Start of DATASET RECORDS

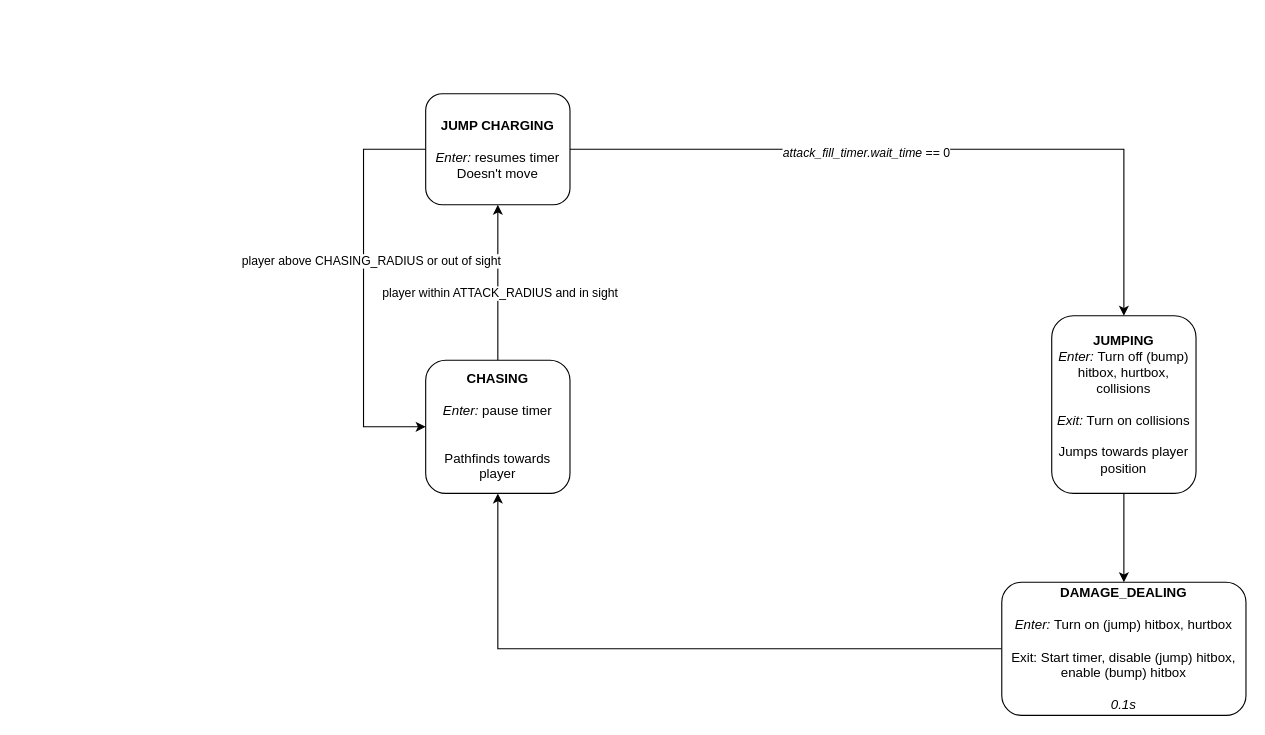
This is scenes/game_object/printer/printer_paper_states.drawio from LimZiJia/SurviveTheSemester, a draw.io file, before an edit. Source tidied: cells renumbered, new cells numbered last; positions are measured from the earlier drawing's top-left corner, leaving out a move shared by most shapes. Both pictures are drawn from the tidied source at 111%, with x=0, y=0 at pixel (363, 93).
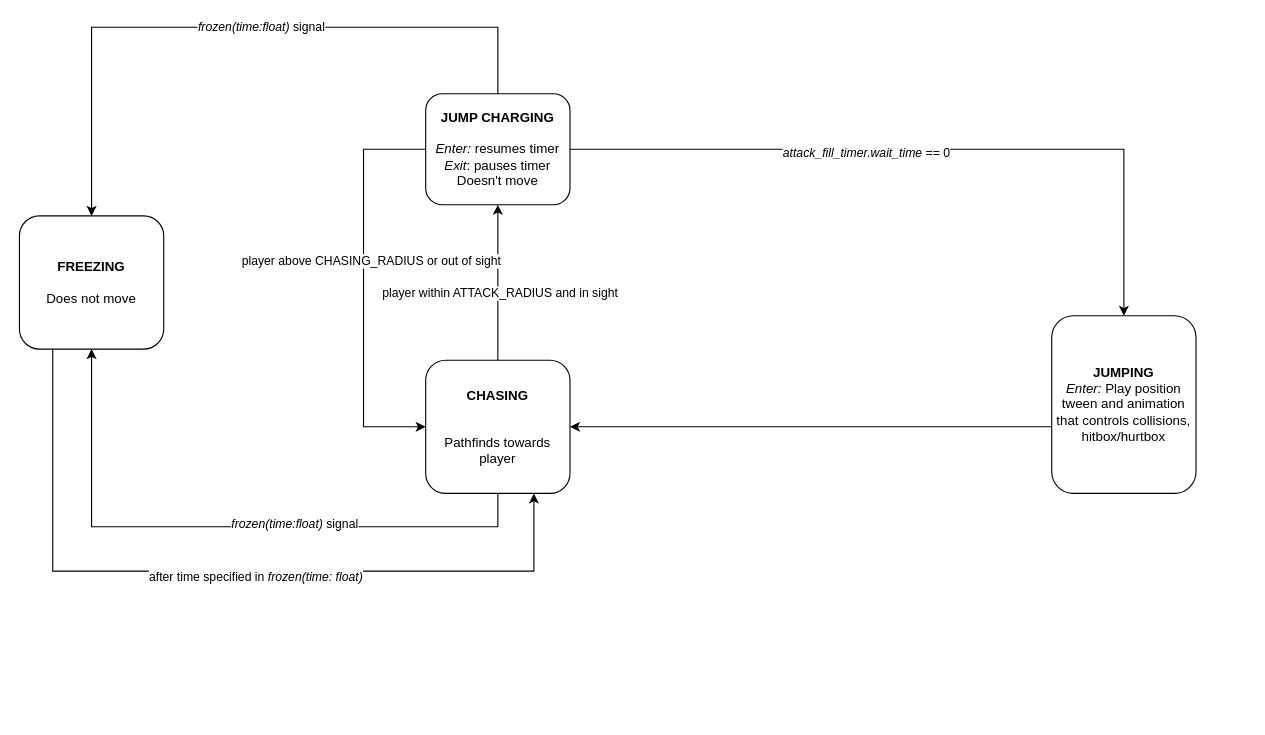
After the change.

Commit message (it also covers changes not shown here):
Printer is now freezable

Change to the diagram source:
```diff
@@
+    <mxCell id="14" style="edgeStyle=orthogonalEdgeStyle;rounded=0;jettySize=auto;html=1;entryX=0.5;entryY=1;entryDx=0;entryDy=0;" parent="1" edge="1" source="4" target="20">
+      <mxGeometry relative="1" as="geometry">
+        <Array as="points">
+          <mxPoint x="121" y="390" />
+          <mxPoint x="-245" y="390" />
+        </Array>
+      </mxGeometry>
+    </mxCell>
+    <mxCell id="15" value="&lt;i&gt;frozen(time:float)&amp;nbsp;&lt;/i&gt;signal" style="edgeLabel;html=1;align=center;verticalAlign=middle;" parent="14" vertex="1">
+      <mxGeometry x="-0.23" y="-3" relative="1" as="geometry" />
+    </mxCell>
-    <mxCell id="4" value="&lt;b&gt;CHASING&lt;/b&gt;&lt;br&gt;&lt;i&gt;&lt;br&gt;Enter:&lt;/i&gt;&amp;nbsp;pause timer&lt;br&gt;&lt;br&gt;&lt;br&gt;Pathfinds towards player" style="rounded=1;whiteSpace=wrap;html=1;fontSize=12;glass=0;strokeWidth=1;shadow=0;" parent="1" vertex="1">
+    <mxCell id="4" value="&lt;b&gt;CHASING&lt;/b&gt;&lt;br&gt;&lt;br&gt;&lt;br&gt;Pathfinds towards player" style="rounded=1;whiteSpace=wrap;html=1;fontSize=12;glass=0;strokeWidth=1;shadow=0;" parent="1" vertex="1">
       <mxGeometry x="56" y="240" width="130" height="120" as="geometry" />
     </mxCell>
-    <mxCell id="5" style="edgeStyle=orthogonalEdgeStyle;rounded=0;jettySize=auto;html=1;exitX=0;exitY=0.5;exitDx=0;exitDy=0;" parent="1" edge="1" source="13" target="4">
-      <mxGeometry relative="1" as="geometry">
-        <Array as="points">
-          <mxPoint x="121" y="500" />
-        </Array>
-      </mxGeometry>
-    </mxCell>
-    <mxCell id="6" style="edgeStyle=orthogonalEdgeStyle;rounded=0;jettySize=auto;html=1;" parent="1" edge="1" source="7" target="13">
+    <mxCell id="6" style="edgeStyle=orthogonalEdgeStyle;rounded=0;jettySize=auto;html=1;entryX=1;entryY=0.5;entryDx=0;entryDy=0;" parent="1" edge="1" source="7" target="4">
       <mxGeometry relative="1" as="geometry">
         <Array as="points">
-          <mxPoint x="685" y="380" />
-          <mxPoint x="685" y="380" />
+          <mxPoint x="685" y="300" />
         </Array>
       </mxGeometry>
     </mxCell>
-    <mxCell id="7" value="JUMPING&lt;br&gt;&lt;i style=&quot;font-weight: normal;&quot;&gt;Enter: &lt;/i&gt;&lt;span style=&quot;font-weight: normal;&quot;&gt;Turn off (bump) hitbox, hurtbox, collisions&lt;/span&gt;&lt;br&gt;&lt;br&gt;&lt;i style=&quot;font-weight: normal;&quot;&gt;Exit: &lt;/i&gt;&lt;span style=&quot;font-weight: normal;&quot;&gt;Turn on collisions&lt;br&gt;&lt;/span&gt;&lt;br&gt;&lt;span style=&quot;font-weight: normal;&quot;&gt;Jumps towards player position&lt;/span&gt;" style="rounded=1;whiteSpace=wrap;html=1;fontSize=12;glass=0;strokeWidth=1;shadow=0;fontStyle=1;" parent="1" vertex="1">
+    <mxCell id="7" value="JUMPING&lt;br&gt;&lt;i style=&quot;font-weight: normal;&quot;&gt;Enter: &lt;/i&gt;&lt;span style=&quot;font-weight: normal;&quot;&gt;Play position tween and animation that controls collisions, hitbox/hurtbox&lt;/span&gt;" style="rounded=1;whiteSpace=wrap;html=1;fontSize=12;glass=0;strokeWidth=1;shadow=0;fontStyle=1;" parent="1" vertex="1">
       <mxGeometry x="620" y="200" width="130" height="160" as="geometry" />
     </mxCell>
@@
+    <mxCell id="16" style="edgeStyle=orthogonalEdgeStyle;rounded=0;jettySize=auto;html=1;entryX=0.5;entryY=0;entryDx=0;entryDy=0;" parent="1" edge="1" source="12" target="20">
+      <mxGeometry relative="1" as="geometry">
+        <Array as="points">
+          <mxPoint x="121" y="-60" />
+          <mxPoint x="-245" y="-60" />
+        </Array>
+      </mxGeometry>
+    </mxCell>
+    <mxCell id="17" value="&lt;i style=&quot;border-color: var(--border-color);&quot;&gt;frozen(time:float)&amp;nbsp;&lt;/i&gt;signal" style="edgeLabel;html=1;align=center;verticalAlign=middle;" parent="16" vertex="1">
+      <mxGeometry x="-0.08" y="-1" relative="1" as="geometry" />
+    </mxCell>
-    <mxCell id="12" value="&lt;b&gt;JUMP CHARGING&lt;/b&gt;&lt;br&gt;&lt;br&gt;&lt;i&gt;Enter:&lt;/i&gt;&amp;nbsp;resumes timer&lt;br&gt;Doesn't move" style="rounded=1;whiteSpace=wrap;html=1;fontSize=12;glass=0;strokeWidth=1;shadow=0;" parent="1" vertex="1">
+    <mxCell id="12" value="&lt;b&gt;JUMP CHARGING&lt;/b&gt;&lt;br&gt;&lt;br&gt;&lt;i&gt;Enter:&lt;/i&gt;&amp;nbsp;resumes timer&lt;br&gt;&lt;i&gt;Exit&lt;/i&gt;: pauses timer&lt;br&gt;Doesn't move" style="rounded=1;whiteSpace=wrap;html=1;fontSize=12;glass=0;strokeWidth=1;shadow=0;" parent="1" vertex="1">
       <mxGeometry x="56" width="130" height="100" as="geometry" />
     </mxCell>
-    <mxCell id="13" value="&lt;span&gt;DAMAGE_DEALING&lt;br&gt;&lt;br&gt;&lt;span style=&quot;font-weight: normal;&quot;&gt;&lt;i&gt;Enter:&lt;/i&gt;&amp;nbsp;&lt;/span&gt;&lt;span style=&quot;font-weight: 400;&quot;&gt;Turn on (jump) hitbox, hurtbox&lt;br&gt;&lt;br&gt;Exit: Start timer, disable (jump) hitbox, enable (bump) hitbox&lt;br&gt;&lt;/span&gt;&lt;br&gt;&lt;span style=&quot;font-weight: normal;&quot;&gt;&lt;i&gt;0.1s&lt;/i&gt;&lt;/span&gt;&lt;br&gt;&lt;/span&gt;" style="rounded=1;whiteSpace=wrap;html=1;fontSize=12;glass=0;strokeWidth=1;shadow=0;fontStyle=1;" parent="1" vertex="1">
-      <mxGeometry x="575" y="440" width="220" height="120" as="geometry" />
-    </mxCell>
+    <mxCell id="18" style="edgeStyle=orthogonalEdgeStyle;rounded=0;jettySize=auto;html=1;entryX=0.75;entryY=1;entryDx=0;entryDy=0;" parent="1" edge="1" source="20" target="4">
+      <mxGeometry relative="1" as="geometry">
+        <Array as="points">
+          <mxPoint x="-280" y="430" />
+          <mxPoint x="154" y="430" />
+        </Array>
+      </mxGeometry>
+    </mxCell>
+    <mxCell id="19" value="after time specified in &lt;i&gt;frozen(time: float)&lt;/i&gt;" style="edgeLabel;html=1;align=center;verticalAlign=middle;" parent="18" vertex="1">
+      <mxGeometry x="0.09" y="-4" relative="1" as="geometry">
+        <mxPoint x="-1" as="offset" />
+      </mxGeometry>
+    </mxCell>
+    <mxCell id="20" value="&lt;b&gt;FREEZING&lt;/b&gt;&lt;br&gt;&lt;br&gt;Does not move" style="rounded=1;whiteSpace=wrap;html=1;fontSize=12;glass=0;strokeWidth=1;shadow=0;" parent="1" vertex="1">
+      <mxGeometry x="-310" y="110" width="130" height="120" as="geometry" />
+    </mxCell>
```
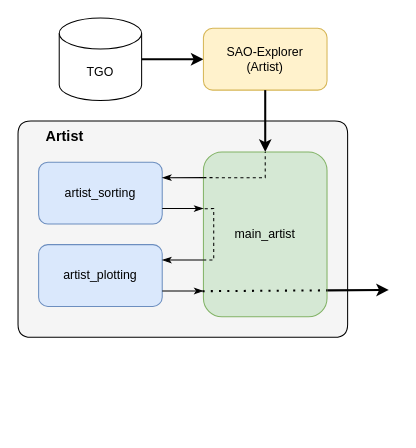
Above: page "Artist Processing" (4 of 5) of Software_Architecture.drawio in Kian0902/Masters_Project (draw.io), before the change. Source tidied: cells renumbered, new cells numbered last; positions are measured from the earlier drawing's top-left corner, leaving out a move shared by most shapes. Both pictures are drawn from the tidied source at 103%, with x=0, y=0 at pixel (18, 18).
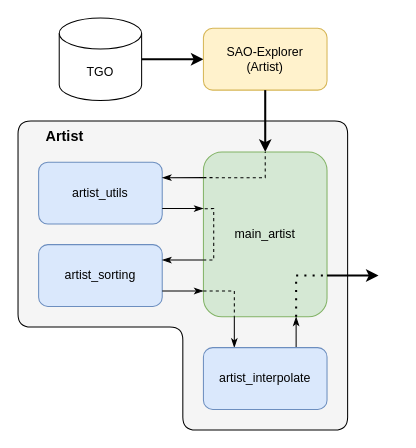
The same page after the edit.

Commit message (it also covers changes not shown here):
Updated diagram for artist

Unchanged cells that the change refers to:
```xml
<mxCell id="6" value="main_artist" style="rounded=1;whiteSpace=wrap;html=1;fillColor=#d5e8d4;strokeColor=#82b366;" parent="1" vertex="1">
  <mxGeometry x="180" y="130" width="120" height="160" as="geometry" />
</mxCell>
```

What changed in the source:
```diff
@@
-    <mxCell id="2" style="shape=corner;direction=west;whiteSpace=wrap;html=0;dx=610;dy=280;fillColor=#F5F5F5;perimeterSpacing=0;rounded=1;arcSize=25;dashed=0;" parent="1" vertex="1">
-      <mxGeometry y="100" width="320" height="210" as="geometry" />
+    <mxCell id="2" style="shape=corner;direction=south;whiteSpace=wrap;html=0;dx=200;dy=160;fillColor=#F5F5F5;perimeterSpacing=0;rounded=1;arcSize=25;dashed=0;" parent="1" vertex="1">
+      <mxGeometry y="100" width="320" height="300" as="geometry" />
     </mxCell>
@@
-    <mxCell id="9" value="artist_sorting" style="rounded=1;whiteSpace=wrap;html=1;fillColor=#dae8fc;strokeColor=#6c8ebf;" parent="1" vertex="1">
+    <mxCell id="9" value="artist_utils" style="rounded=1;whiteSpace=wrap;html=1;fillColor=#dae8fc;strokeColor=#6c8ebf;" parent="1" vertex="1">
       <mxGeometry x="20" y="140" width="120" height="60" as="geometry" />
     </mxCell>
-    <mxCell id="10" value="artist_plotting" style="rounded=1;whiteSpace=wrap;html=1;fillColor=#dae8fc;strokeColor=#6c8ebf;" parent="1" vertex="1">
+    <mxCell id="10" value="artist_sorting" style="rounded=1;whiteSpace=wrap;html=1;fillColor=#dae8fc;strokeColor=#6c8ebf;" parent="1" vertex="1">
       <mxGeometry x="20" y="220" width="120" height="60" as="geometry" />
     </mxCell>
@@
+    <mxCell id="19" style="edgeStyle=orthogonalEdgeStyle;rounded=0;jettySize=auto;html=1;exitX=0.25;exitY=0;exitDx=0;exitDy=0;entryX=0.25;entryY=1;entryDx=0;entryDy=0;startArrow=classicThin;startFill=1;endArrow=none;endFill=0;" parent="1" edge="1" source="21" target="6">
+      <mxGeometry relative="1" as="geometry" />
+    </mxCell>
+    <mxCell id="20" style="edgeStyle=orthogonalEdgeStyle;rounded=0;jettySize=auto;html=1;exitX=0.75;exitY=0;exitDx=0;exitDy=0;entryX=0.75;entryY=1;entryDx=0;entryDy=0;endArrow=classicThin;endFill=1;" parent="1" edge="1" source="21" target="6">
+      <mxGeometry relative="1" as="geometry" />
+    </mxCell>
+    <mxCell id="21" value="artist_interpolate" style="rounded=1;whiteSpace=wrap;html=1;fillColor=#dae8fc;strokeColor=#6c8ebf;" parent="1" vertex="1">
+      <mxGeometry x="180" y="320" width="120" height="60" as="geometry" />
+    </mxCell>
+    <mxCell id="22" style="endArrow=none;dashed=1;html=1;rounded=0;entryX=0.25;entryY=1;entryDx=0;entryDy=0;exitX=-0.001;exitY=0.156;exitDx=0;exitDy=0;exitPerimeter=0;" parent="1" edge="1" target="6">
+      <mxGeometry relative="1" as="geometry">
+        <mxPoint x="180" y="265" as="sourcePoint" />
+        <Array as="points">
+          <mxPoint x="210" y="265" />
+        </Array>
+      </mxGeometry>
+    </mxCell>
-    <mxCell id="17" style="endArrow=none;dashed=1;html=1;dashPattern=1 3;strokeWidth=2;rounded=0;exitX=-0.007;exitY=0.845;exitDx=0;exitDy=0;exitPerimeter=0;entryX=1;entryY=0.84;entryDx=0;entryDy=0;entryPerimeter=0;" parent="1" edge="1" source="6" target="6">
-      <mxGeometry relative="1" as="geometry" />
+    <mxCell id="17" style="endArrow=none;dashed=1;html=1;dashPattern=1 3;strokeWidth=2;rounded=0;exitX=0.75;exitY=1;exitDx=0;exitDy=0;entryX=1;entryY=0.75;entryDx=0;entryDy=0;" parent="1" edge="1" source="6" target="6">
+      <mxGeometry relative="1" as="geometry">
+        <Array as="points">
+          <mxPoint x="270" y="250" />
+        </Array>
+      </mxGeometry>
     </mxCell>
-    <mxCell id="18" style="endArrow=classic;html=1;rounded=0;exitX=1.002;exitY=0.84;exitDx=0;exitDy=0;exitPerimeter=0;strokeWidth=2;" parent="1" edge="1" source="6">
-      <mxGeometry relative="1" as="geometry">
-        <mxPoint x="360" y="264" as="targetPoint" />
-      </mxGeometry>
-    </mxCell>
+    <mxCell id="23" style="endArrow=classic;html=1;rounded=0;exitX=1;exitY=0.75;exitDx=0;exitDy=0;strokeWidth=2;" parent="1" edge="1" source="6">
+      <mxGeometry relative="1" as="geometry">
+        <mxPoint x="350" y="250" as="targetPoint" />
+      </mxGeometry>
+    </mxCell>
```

End of DATASET RECORDS

_PROBLEM DETAILS_: Look through the entries and return every line where "targetPoint" appears.

_EXERCISE SOLUTION_:
-        <mxPoint x="360" y="264" as="targetPoint" />
+        <mxPoint x="350" y="250" as="targetPoint" />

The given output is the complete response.